Some parts will sound very ‘harsh’ and ‘difficult’ – but as this is a public consultation we have to make sure the voice is heard by the government.
Don’t get us wrong. We are not anti-school. And we also don’t think all school (and schooling) is a bad idea in its own right. No. We believe that school should indeed be a quality way of providing education to people. HE is just an alternative where the systems do not work or when parents (and children alike) would like to have an alternative.
So, what we do here is that we are just expressing our concern as a HE family in the UK, who often have to bear unnecessary problems as HE is viewed as ‘odd’ and even ‘illegal’ and this justifies annoying visits from LEA, and even DSS (this is the extent to which we ‘envy’ our friends practising HE in other countries … :-))
best – and btw, have a good weekend!
y (and i)
1. Do you think the current system for safeguarding children who are educated at home is adequate?

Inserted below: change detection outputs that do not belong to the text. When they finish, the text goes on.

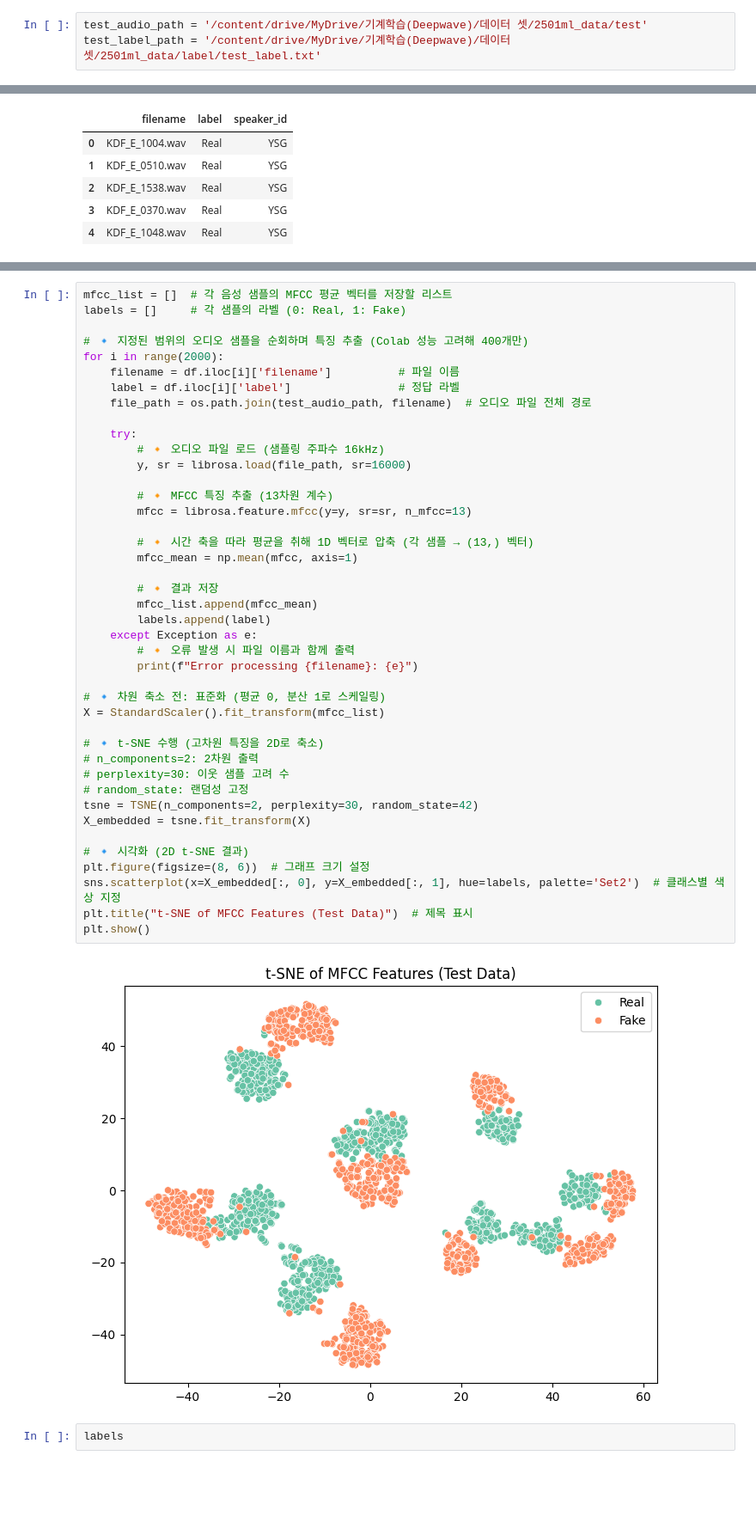
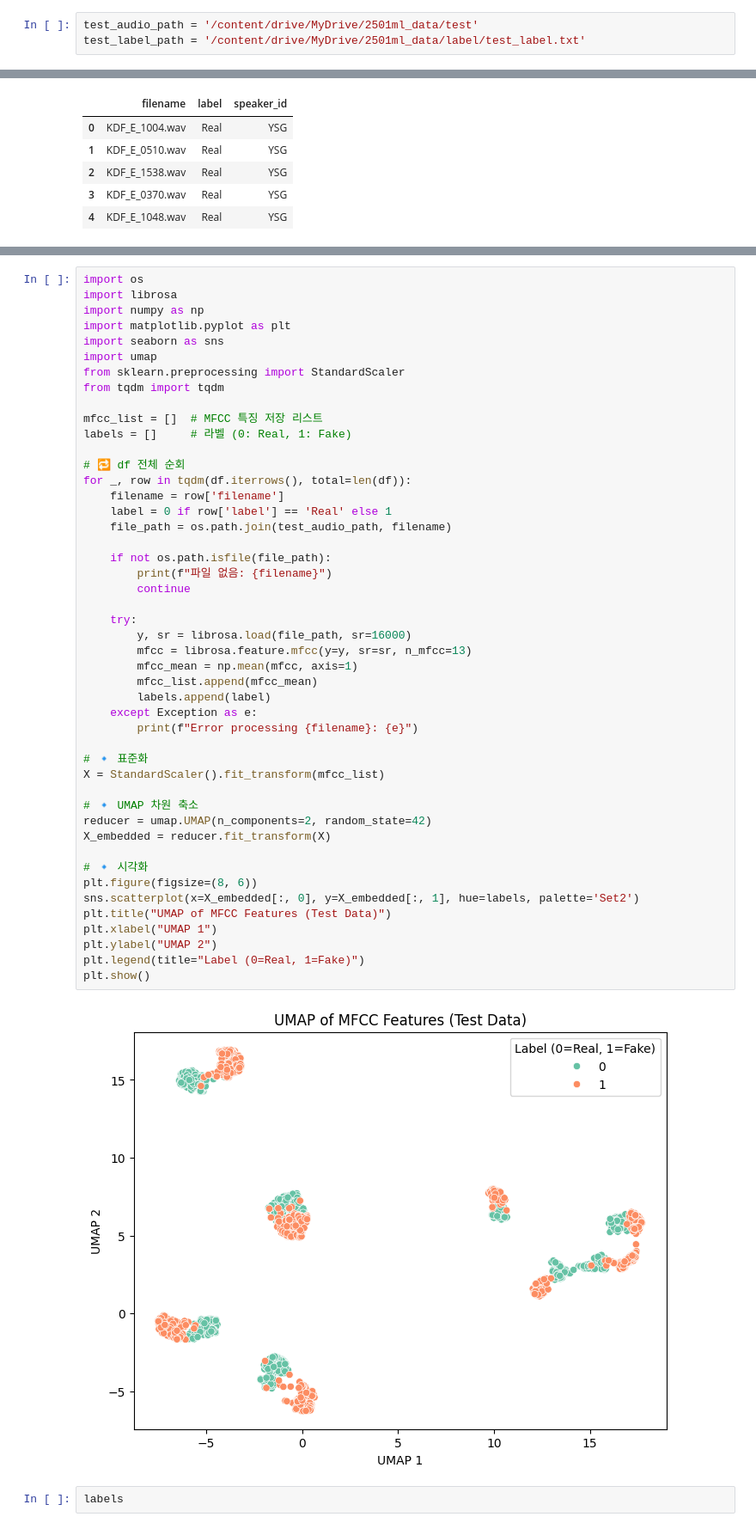
Before and after one commit to light3w3/ml_final, a Jupyter notebook: show_dataset_and_visualization.ipynb, the cells around one changed output, grey strips where cells are left out. Shown at 86% size. Cells and saved outputs as stored; diff of their text form; blank space fills up the shorter version.

Commit message:
Colab을 통해 생성됨

```diff
--- a/show_dataset_and_visualization.ipynb
+++ b/show_dataset_and_visualization.ipynb
@@ -17,6 +24,6 @@ from sklearn.preprocessing import StandardScaler
 # %%
-test_audio_path = '/content/drive/MyDrive/기계학습(Deepwave)/데이터 셋/2501ml_data/test'
-test_label_path = '/content/drive/MyDrive/기계학습(Deepwave)/데이터 셋/2501ml_data/label/test_label.txt'
+test_audio_path = '/content/drive/MyDrive/2501ml_data/test'
+test_label_path = '/content/drive/MyDrive/2501ml_data/label/test_label.txt'
 # %%
 with open(test_label_path, 'r') as f:
   lines = f.readlines()
@@ -110,47 +87,52 @@ plt.show()
 # %%
-mfcc_list = []  # 각 음성 샘플의 MFCC 평균 벡터를 저장할 리스트
-labels = []     # 각 샘플의 라벨 (0: Real, 1: Fake)
+import os
+import librosa
+import numpy as np
+import matplotlib.pyplot as plt
+import seaborn as sns
+import umap
+from sklearn.preprocessing import StandardScaler
+from tqdm import tqdm
 
-# 🔹 지정된 범위의 오디오 샘플을 순회하며 특징 추출 (Colab 성능 고려해 400개만)
-for i in range(2000):
-    filename = df.iloc[i]['filename']          # 파일 이름
-    label = df.iloc[i]['label']                # 정답 라벨
-    file_path = os.path.join(test_audio_path, filename)  # 오디오 파일 전체 경로
+mfcc_list = []  # MFCC 특징 저장 리스트
+labels = []     # 라벨 (0: Real, 1: Fake)
+
+# 🔁 df 전체 순회
+for _, row in tqdm(df.iterrows(), total=len(df)):
+    filename = row['filename']
+    label = 0 if row['label'] == 'Real' else 1
+    file_path = os.path.join(test_audio_path, filename)
+
+    if not os.path.isfile(file_path):
+        print(f"파일 없음: {filename}")
+        continue
 
     try:
-        # 🔸 오디오 파일 로드 (샘플링 주파수 16kHz)
         y, sr = librosa.load(file_path, sr=16000)
-
-        # 🔸 MFCC 특징 추출 (13차원 계수)
         mfcc = librosa.feature.mfcc(y=y, sr=sr, n_mfcc=13)
-
-        # 🔸 시간 축을 따라 평균을 취해 1D 벡터로 압축 (각 샘플 → (13,) 벡터)
         mfcc_mean = np.mean(mfcc, axis=1)
-
-        # 🔸 결과 저장
         mfcc_list.append(mfcc_mean)
         labels.append(label)
     except Exception as e:
-        # 🔸 오류 발생 시 파일 이름과 함께 출력
         print(f"Error processing {filename}: {e}")
 
-# 🔹 차원 축소 전: 표준화 (평균 0, 분산 1로 스케일링)
+# 🔹 표준화
 X = StandardScaler().fit_transform(mfcc_list)
 
-# 🔹 t-SNE 수행 (고차원 특징을 2D로 축소)
-# n_components=2: 2차원 출력
-# perplexity=30: 이웃 샘플 고려 수
-# random_state: 랜덤성 고정
-tsne = TSNE(n_components=2, perplexity=30, random_state=42)
-X_embedded = tsne.fit_transform(X)
+# 🔹 UMAP 차원 축소
+reducer = umap.UMAP(n_components=2, random_state=42)
+X_embedded = reducer.fit_transform(X)
 
-# 🔹 시각화 (2D t-SNE 결과)
-plt.figure(figsize=(8, 6))  # 그래프 크기 설정
-sns.scatterplot(x=X_embedded[:, 0], y=X_embedded[:, 1], hue=labels, palette='Set2')  # 클래스별 색상 지정
-plt.title("t-SNE of MFCC Features (Test Data)")  # 제목 표시
+# 🔹 시각화
+plt.figure(figsize=(8, 6))
+sns.scatterplot(x=X_embedded[:, 0], y=X_embedded[:, 1], hue=labels, palette='Set2')
+plt.title("UMAP of MFCC Features (Test Data)")
+plt.xlabel("UMAP 1")
+plt.ylabel("UMAP 2")
+plt.legend(title="Label (0=Real, 1=Fake)")
 plt.show()
 # %% [output]
-[figure, old version]
+[figure, new version]
 # %%
 labels
 # %% [output]
```
Also changed, not shown: parts of 3 cells of this notebook.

NO. Although we have not experienced directly (maybe because our children are still not at the compulsory school age yet), we are aware (from the group interaction among HE parents) that the government authority has perhaps intruded too much in the family’s choice to home educate their children over sending them to school.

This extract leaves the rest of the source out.